YOUR GOAL: Of the material below, only the lines from the line containing "14_gold_article_images adds the" down to the line containing "and a 1200x630" belong in the answer, written out exactly.

┄┄┄┄┄┄┄┄┄┄

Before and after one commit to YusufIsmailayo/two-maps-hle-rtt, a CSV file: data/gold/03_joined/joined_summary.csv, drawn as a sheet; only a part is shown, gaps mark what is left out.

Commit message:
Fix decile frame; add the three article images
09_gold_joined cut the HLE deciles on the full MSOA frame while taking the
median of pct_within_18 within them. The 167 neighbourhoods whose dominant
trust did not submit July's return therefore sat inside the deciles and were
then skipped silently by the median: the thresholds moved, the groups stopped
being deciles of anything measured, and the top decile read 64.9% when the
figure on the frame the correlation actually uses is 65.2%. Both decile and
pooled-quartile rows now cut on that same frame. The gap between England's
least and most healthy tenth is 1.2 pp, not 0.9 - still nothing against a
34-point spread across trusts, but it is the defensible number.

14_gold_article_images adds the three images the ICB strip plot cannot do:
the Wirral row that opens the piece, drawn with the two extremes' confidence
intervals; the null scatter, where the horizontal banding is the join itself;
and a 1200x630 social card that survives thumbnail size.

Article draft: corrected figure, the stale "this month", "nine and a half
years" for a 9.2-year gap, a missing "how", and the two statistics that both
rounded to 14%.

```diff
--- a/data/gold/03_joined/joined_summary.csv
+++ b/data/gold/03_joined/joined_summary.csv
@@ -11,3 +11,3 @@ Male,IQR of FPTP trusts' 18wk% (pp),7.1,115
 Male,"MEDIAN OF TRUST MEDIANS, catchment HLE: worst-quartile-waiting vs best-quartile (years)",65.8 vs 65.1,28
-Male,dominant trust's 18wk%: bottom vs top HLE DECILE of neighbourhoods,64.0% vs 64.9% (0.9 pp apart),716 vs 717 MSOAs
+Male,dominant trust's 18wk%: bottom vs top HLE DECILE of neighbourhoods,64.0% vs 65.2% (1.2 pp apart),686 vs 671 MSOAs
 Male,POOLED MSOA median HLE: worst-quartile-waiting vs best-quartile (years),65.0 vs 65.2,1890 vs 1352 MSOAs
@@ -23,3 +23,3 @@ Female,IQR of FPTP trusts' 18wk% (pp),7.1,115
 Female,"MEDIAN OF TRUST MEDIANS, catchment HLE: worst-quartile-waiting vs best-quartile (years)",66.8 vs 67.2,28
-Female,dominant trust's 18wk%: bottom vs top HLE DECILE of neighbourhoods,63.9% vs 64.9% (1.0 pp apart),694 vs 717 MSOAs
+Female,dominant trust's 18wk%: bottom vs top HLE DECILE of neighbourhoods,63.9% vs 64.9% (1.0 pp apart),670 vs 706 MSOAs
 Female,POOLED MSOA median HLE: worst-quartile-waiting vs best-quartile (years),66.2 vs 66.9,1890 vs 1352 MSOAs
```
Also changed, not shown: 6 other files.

┄┄┄┄┄┄┄┄┄┄

ANSWER TO THIS TASK:
14_gold_article_images adds the three images the ICB strip plot cannot do:
the Wirral row that opens the piece, drawn with the two extremes' confidence
intervals; the null scatter, where the horizontal banding is the join itself;
and a 1200x630 social card that survives thumbnail size.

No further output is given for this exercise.